As an anthropologist, I almost always find myself drowning in more data than I bargained for. A survey, interview and a week-long diary study with 15 people can give me, on average, 30 different statistics, 30-40 audio recordings and over 150 photographs of daily life. All this on top of the thematic organization of the information into personas, customer journey maps, jobs-to-be-done etc. You get the drift. It's a LOT of information. And quite frankly, it can be an overkill for anyone other than the primary stakeholder seeking out this information.
Yet, to think that somebody actually took the time of day to share their life with me, to virtually invite me to their dinner table or kid's playtime, to send me audio logs of how their day was going - this is the stuff of life that demands better storytelling from me, the researcher. So how does one transform experiences into a story? Through some simple visual upgrades.
Here are three different ways of representing the same information - in this case that 69% of non-veg eaters switching to vegetarian diets during the Covid-19 lockdown in India.
Each picture above conveys the same message differently. Importantly, all three incorporate visuals to tell a story. Let me break down the pros and cons of each below:
Picture A: Most straightforward. For a more conservative report that will reach the hands of a diverse group, this is a straight shoot.
Picture B: Tongue-in-cheek. Ideal for a social media audience. Requires some copy writing prowess but will get you great engagement.
Picture C: Detail-driven. Ideal for strategists looking for deep-dives.

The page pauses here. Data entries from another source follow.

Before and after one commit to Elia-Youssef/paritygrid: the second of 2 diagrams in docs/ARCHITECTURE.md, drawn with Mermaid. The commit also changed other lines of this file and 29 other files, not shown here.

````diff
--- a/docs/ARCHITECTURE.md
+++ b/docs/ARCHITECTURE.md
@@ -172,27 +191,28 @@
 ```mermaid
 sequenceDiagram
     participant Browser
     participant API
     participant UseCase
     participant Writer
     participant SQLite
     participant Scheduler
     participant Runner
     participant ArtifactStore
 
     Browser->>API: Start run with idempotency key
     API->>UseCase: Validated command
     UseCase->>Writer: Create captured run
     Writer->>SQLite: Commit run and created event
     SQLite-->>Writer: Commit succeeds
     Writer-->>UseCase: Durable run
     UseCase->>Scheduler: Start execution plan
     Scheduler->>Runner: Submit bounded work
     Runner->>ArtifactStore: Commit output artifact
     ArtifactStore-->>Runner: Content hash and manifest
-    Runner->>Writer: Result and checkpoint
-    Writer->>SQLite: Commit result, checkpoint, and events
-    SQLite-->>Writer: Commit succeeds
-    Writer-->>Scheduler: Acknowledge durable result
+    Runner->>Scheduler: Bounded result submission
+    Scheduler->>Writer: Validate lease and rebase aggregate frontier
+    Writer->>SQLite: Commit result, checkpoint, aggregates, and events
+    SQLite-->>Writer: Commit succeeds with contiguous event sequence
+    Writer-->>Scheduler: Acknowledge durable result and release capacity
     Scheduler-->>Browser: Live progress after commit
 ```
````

Here you see that the frequency of eating non-veg was much less two weeks into the lockdown but you can also see the types of dishes, ingredients, plating and accompaniments for each meal. What's that saying? A picture is worth more than a 100 words.
These examples are just the tip of the iceberg. Time lapses, video logs, and audio logs offer other types of sensory transformations for your data. But just as Cinderella's ill-fated stepsisters discovered, no one size fits all. How you use visuals to tell your data-driven story depends on a couple of things:

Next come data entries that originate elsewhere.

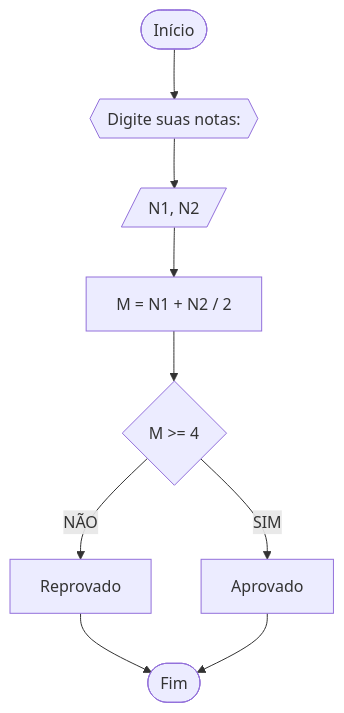
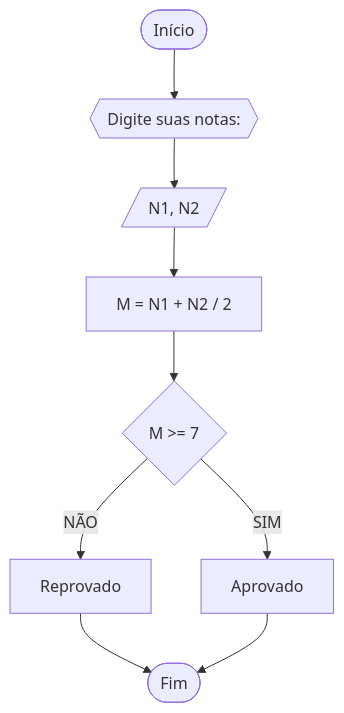
One commit to Jandih/Unifor changed the first of 4 diagrams in RLA/lista_exercicio.md. Above: the diagram before and after it, drawn with Mermaid. The commit also changed other lines of this file, not shown here.

`````diff
--- a/RLA/lista_exercicio.md
+++ b/RLA/lista_exercicio.md
@@ -8,11 +8,11 @@
 ````mermaid
 flowchart TD
 A([Início]) --> B{{Digite suas notas:}}
 B --> C[/N1, N2/]
 C --> D[M = N1 + N2 / 2]
-D --> E{M >= 4}
+D --> E{M >= 7}
 E --NÃO--> F[Reprovado]
 F --> H([Fim])
 E --SIM--> G[Aprovado]
 G --> H
 ````
`````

The type of data you collected. Are you sitting on statistics, pictures, videos, short answers, long answers or audio recordings will give you different fodder for representation. Numbers can be transformed into pictographs, photos give you grids, videos give you highlight reels. The playing field is enormous.
Your target audience. This will impact the visualization technique as well as the copy accompanying it.

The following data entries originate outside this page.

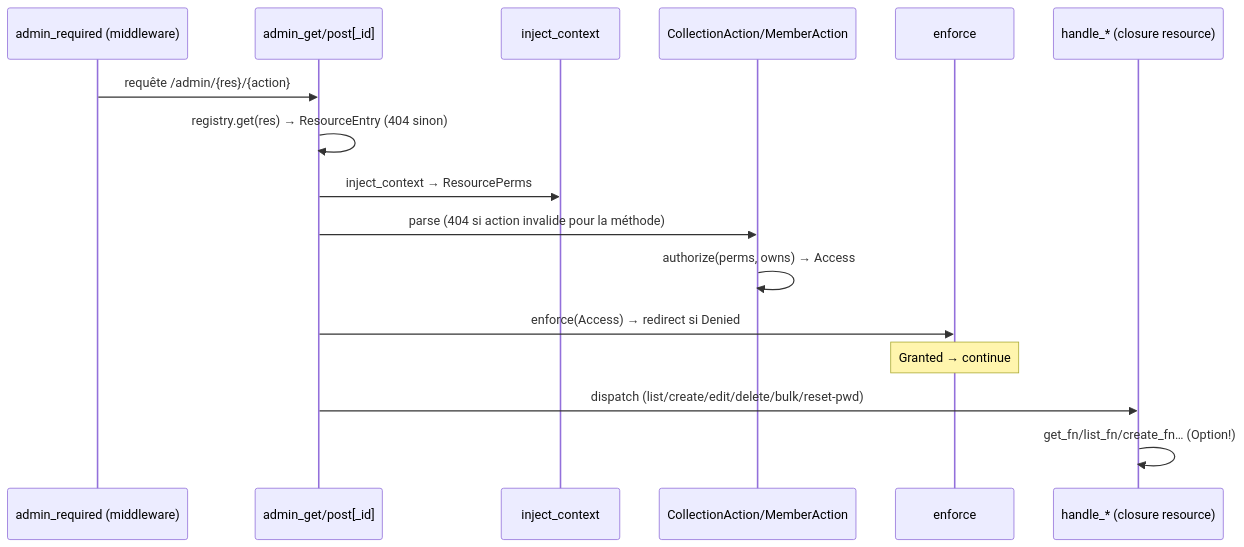
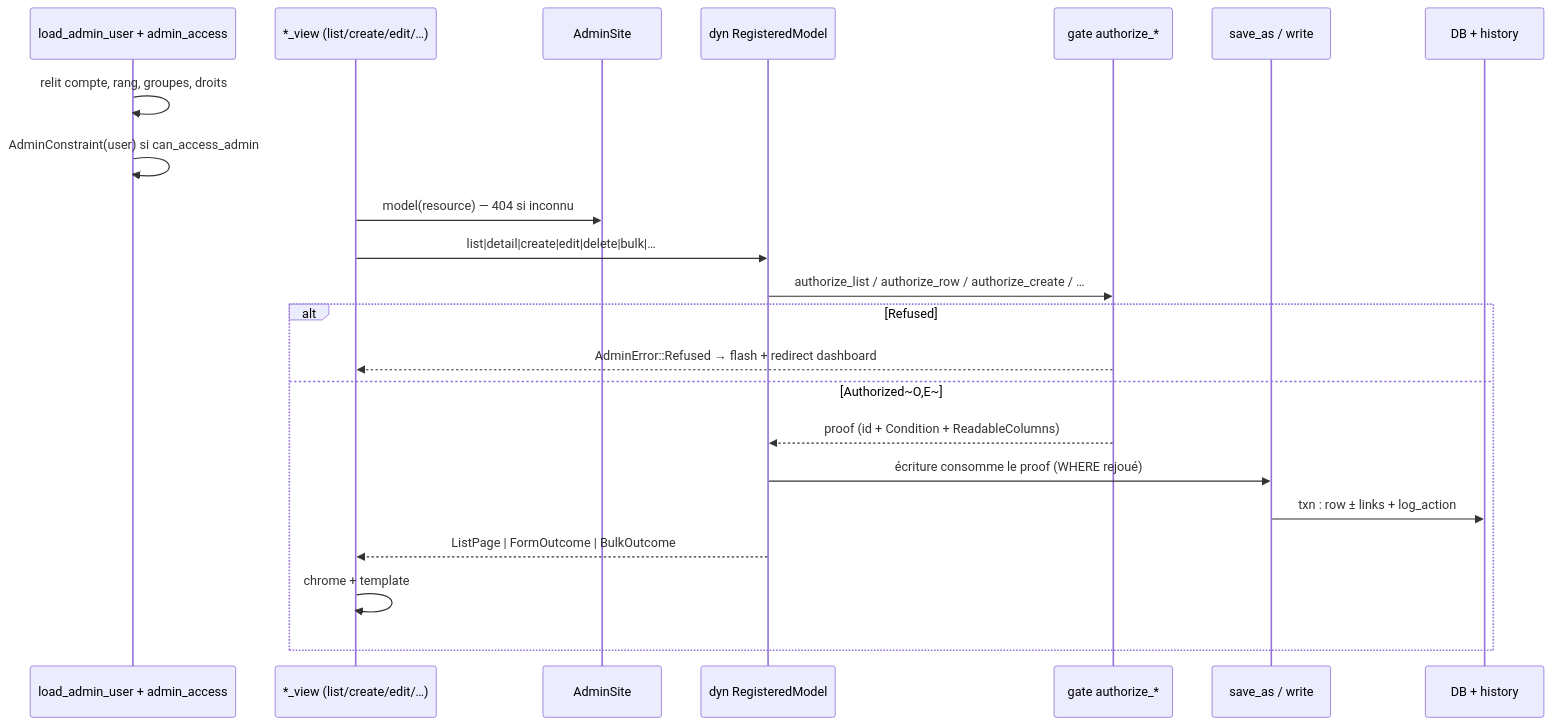
One commit to seb-alliot/runique changed the first of 5 diagrams in diagramme/flux/admin-crud-reset-makemigrations.md. Above: the diagram before and after it, drawn with Mermaid. The commit also changed other lines of this file and 36 other files, not shown here.

````diff
--- a/diagramme/flux/admin-crud-reset-makemigrations.md
+++ b/diagramme/flux/admin-crud-reset-makemigrations.md
@@ -7,19 +13,25 @@
 ```mermaid
 sequenceDiagram
-    participant MW as admin_required (middleware)
-    participant E as admin_get/post[_id]
-    participant IC as inject_context
-    participant ACT as CollectionAction/MemberAction
-    participant EN as enforce
-    participant H as handle_* (closure resource)
+    participant MW as load_admin_user + admin_access
+    participant H as *_view (list/create/edit/…)
+    participant S as AdminSite
+    participant M as dyn RegisteredModel
+    participant G as gate authorize_*
+    participant W as save_as / write
+    participant DB as DB + history
 
-    MW->>E: requête /admin/{res}/{action}
-    E->>E: registry.get(res) → ResourceEntry (404 sinon)
-    E->>IC: inject_context → ResourcePerms
-    E->>ACT: parse (404 si action invalide pour la méthode)
-    ACT->>ACT: authorize(perms, owns) → Access
-    E->>EN: enforce(Access) → redirect si Denied
-    Note over EN: Granted → continue
-    E->>H: dispatch (list/create/edit/delete/bulk/reset-pwd)
-    H->>H: get_fn/list_fn/create_fn… (Option!)
+    MW->>MW: relit compte, rang, groupes, droits
+    MW->>MW: AdminConstraint(user) si can_access_admin
+    H->>S: model(resource) — 404 si inconnu
+    H->>M: list|detail|create|edit|delete|bulk|…
+    M->>G: authorize_list / authorize_row / authorize_create / …
+    alt Refused
+        G-->>H: AdminError::Refused → flash + redirect dashboard
+    else Authorized~O,E~
+        G-->>M: proof (id + Condition + ReadableColumns)
+        M->>W: écriture consomme le proof (WHERE rejoué)
+        W->>DB: txn : row ± links + log_action
+        M-->>H: ListPage | FormOutcome | BulkOutcome
+        H->>H: chrome + template
+    end
 ```
````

Your budget. Think of our homey pie chart as the very tip of the tip of the iceberg that is data visualization. There are some really cool ways of showcasing data out there. Some visualization are easily hackable, others will require experts to swoop in.
How much time you have. This ties into the previous point. Creative thinking and doing can be time consuming and if time is money for you, then focus on re-presenting (like Picture C) rather than transforming (like Picture B or even better, like this).
At the end of the day, this is about having fun with data... about activating the left and the right sides of your brain so that someone else feels energized about what you've produced. Oh, the stories there are to share!